Exercise objective> Pictures do not belong in your copy. Repeat all the other data exactly.

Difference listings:
***

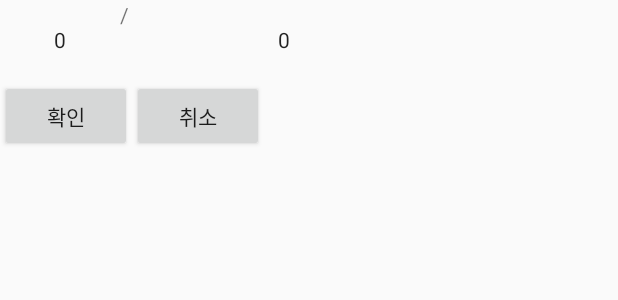
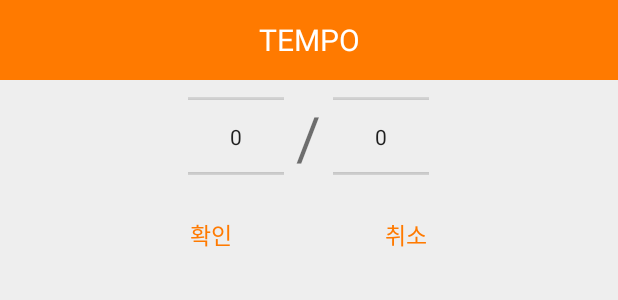
Before and after one commit to artisticbit/metronome, an Android app: the layout tempo_popup.xml on its own in the app's theme, with its tools: preview values and no code run, on a phone screen of 412 x 824 dp. Shown: the top 300 px of the screen. Run offline under Robolectric (Android 15) with nearby library versions, the phone set to English and light mode, and no system bars.

Commit message:
numberPicker 추가

```diff
--- a/app/src/main/java/com/metronome/MetronomeFragment.java
+++ b/app/src/main/java/com/metronome/MetronomeFragment.java
@@ -9,6 +9,7 @@ import android.view.View;
 import android.view.ViewGroup;
 import android.widget.Button;
 import android.widget.LinearLayout;
+import android.widget.NumberPicker;
 import android.widget.PopupWindow;
 import android.widget.SeekBar;
 import android.widget.TextView;
@@ -18,6 +19,7 @@ import java.util.TimerTask;
 
 public class MetronomeFragment extends Fragment {
     private PopupWindow tempoPopup;
+    NumberPicker picker_molecule, picker_denominator;
     TextView textview, bpmView;
     TimerTask task;
     Timer timer;
@@ -41,9 +43,8 @@ public class MetronomeFragment extends Fragment {
                 final View tempView = getLayoutInflater().inflate(R.layout.tempo_popup, null);
                 tempoPopup = new PopupWindow(tempView, LinearLayout.LayoutParams.WRAP_CONTENT, LinearLayout.LayoutParams.WRAP_CONTENT);
                 tempoPopup.showAtLocation(tempView, Gravity.CENTER, 0, 0);
-
-                //외부 영역 선택시 popup 종료
-                tempoPopup.setFocusable(true);
+                picker_molecule = tempView.findViewById(R.id.picker_molecule);
+                picker_denominator = tempView.findViewById(R.id.picker_denominator);
 
                 //tempPopup 이벤트
                 Button temp = tempView.findViewById(R.id.CANCLE);
@@ -62,6 +63,13 @@ public class MetronomeFragment extends Fragment {
                         //Toast.makeText(getApplicationContext(), "Ok", Toast.LENGTH_SHORT).show();
                     }
                 });
+
+                //NumberPicker molecule / denominator 설정
+                picker_molecule.setMinValue(1);
+                picker_molecule.setMaxValue(12);
+                picker_denominator.setMinValue(0);
+                picker_denominator.setMaxValue(2);
+                picker_denominator.setDisplayedValues(new String[] {"2", "4", "8"});
             }
         });
 
@@ -94,13 +102,13 @@ public class MetronomeFragment extends Fragment {
                 task.cancel();
                 task.scheduledExecutionTime();
                 timer.purge();
-            }
-        });
+    }
+});
         return view;
-    }
+        }
 
-    //타이머 메소드
-    public TimerTask timerTask() {
+//타이머 메소드
+public TimerTask timerTask() {
         TimerTask task = new TimerTask() {
             @Override
             public void run() {
--- a/app/src/main/res/layout/tempo_popup.xml
+++ b/app/src/main/res/layout/tempo_popup.xml
@@ -1,56 +1,78 @@
 <?xml version="1.0" encoding="utf-8"?>
 <LinearLayout xmlns:android="http://schemas.android.com/apk/res/android"
+    android:background="#eeeeee"
     android:layout_width="match_parent"
     android:layout_height="match_parent"
     android:orientation="vertical">
-
+    <LinearLayout
+        android:orientation="horizontal"
+        android:layout_width="match_parent"
+        android:layout_height="wrap_content">
+        <TextView
+            android:text="TEMPO"
+            android:textSize="20sp"
+            android:textColor="#fff"
+            android:gravity="center"
+            android:background="#ff7a00"
+            android:layout_width="match_parent"
+            android:layout_height="53dp" />
+    </LinearLayout>
     <LinearLayout
         android:layout_width="match_parent"
-        android:layout_height="53dp"
+        android:layout_height="75dp"
+        android:gravity="center"
         android:orientation="horizontal">
-
         <NumberPicker
-            android:id="@+id/numberPicker1"
+            android:id="@+id/picker_molecule"
             android:layout_width="wrap_content"
             android:layout_height="wrap_content"
-            android:layout_marginBottom="8dp"
+            android:textSize="20sp"
+            android:layout_marginStart="8dp"
+            android:layout_marginTop="8dp"
             android:layout_marginEnd="8dp"
-            android:layout_marginStart="8dp"
-            android:layout_marginTop="8dp"/>
-
+            android:layout_marginBottom="8dp" />
         <TextView
             android:id="@+id/textView"
-            android:layout_width="69dp"
-            android:layout_height="match_parent"
-            android:text="/" />
-
-        <NumberPicker
-            android:id="@+id/numberPicker"
             android:layout_width="wrap_content"
             android:layout_height="wrap_content"
-            android:layout_marginBottom="8dp"
+            android:text="/"
+            android:textSize="40sp" />
+        <NumberPicker
+            android:id="@+id/picker_denominator"
+            android:layout_width="wrap_content"
+            android:layout_height="wrap_content"
+            android:textSize="20sp"
+            android:layout_marginStart="8dp"
+            android:layout_marginTop="8dp"
             android:layout_marginEnd="8dp"
-            android:layout_marginStart="8dp"
-            android:layout_marginTop="8dp"/>
+            android:layout_marginBottom="8dp" />
     </LinearLayout>
-
     <LinearLayout
-        android:layout_width="wrap_content"
-        android:layout_height="wrap_content"
-        android:orientation="horizontal">
-
+        android:orientation="horizontal"
+        android:gravity="center"
+        android:layout_width="match_parent"
+        android:layout_height="wrap_content">
         <Button
             android:id="@+id/OK"
-            android:layout_width="wrap_content"
-            android:layout_height="wrap_content"
-            android:text="확인" />
-
+            android:layout_width="130dp"
+            android:layout_height="match_parent"
+            android:background="#00000000"
+            android:gravity="center_horizontal"
+            android:onClick="mOnClose"
+            android:padding="16dp"
+            android:text="확인"
+            android:textColor="#ff7a00"
+            android:textSize="15sp" />
         <Button
             android:id="@+id/CANCLE"
-            android:layout_width="wrap_content"
-            android:layout_height="wrap_content"
-            android:text="취소" />
-
+            android:layout_width="130dp"
+            android:layout_height="match_parent"
+            android:background="#00000000"
+            android:gravity="center_horizontal"
+            android:onClick="mOnClose"
+            android:padding="16dp"
+            android:text="취소"
+            android:textColor="#ff7a00"
+            android:textSize="15sp" />
     </LinearLayout>
-
 </LinearLayout>
```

***

Result of this exercise>
Before and after one commit to artisticbit/metronome, an Android app: the layout tempo_popup.xml on its own in the app's theme, with its tools: preview values and no code run, on a phone screen of 412 x 824 dp. Shown: the top 300 px of the screen. Run offline under Robolectric (Android 15) with nearby library versions, the phone set to English and light mode, and no system bars.

Commit message:
numberPicker 추가

```diff
--- a/app/src/main/java/com/metronome/MetronomeFragment.java
+++ b/app/src/main/java/com/metronome/MetronomeFragment.java
@@ -9,6 +9,7 @@ import android.view.View;
 import android.view.ViewGroup;
 import android.widget.Button;
 import android.widget.LinearLayout;
+import android.widget.NumberPicker;
 import android.widget.PopupWindow;
 import android.widget.SeekBar;
 import android.widget.TextView;
@@ -18,6 +19,7 @@ import java.util.TimerTask;
 
 public class MetronomeFragment extends Fragment {
     private PopupWindow tempoPopup;
+    NumberPicker picker_molecule, picker_denominator;
     TextView textview, bpmView;
     TimerTask task;
     Timer timer;
@@ -41,9 +43,8 @@ public class MetronomeFragment extends Fragment {
                 final View tempView = getLayoutInflater().inflate(R.layout.tempo_popup, null);
                 tempoPopup = new PopupWindow(tempView, LinearLayout.LayoutParams.WRAP_CONTENT, LinearLayout.LayoutParams.WRAP_CONTENT);
                 tempoPopup.showAtLocation(tempView, Gravity.CENTER, 0, 0);
-
-                //외부 영역 선택시 popup 종료
-                tempoPopup.setFocusable(true);
+                picker_molecule = tempView.findViewById(R.id.picker_molecule);
+                picker_denominator = tempView.findViewById(R.id.picker_denominator);
 
                 //tempPopup 이벤트
                 Button temp = tempView.findViewById(R.id.CANCLE);
@@ -62,6 +63,13 @@ public class MetronomeFragment extends Fragment {
                         //Toast.makeText(getApplicationContext(), "Ok", Toast.LENGTH_SHORT).show();
                     }
                 });
+
+                //NumberPicker molecule / denominator 설정
+                picker_molecule.setMinValue(1);
+                picker_molecule.setMaxValue(12);
+                picker_denominator.setMinValue(0);
+                picker_denominator.setMaxValue(2);
+                picker_denominator.setDisplayedValues(new String[] {"2", "4", "8"});
             }
         });
 
@@ -94,13 +102,13 @@ public class MetronomeFragment extends Fragment {
                 task.cancel();
                 task.scheduledExecutionTime();
                 timer.purge();
-            }
-        });
+    }
+});
         return view;
-    }
+        }
 
-    //타이머 메소드
-    public TimerTask timerTask() {
+//타이머 메소드
+public TimerTask timerTask() {
         TimerTask task = new TimerTask() {
             @Override
             public void run() {
--- a/app/src/main/res/layout/tempo_popup.xml
+++ b/app/src/main/res/layout/tempo_popup.xml
@@ -1,56 +1,78 @@
 <?xml version="1.0" encoding="utf-8"?>
 <LinearLayout xmlns:android="http://schemas.android.com/apk/res/android"
+    android:background="#eeeeee"
     android:layout_width="match_parent"
     android:layout_height="match_parent"
     android:orientation="vertical">
-
+    <LinearLayout
+        android:orientation="horizontal"
+        android:layout_width="match_parent"
+        android:layout_height="wrap_content">
+        <TextView
+            android:text="TEMPO"
+            android:textSize="20sp"
+            android:textColor="#fff"
+            android:gravity="center"
+            android:background="#ff7a00"
+            android:layout_width="match_parent"
+            android:layout_height="53dp" />
+    </LinearLayout>
     <LinearLayout
         android:layout_width="match_parent"
-        android:layout_height="53dp"
+        android:layout_height="75dp"
+        android:gravity="center"
         android:orientation="horizontal">
-
         <NumberPicker
-            android:id="@+id/numberPicker1"
+            android:id="@+id/picker_molecule"
             android:layout_width="wrap_content"
             android:layout_height="wrap_content"
-            android:layout_marginBottom="8dp"
+            android:textSize="20sp"
+            android:layout_marginStart="8dp"
+            android:layout_marginTop="8dp"
             android:layout_marginEnd="8dp"
-            android:layout_marginStart="8dp"
-            android:layout_marginTop="8dp"/>
-
+            android:layout_marginBottom="8dp" />
         <TextView
             android:id="@+id/textView"
-            android:layout_width="69dp"
-            android:layout_height="match_parent"
-            android:text="/" />
-
-        <NumberPicker
-            android:id="@+id/numberPicker"
             android:layout_width="wrap_content"
             android:layout_height="wrap_content"
-            android:layout_marginBottom="8dp"
+            android:text="/"
+            android:textSize="40sp" />
+        <NumberPicker
+            android:id="@+id/picker_denominator"
+            android:layout_width="wrap_content"
+            android:layout_height="wrap_content"
+            android:textSize="20sp"
+            android:layout_marginStart="8dp"
+            android:layout_marginTop="8dp"
             android:layout_marginEnd="8dp"
-            android:layout_marginStart="8dp"
-            android:layout_marginTop="8dp"/>
+            android:layout_marginBottom="8dp" />
     </LinearLayout>
-
     <LinearLayout
-        android:layout_width="wrap_content"
-        android:layout_height="wrap_content"
-        android:orientation="horizontal">
-
+        android:orientation="horizontal"
+        android:gravity="center"
+        android:layout_width="match_parent"
+        android:layout_height="wrap_content">
         <Button
             android:id="@+id/OK"
-            android:layout_width="wrap_content"
-            android:layout_height="wrap_content"
-            android:text="확인" />
-
+            android:layout_width="130dp"
+            android:layout_height="match_parent"
+            android:background="#00000000"
+            android:gravity="center_horizontal"
+            android:onClick="mOnClose"
+            android:padding="16dp"
+            android:text="확인"
+            android:textColor="#ff7a00"
+            android:textSize="15sp" />
         <Button
             android:id="@+id/CANCLE"
-            android:layout_width="wrap_content"
-            android:layout_height="wrap_content"
-            android:text="취소" />
-
+            android:layout_width="130dp"
+            android:layout_height="match_parent"
+            android:background="#00000000"
+            android:gravity="center_horizontal"
+            android:onClick="mOnClose"
+            android:padding="16dp"
+            android:text="취소"
+            android:textColor="#ff7a00"
+            android:textSize="15sp" />
     </LinearLayout>
-
 </LinearLayout>
```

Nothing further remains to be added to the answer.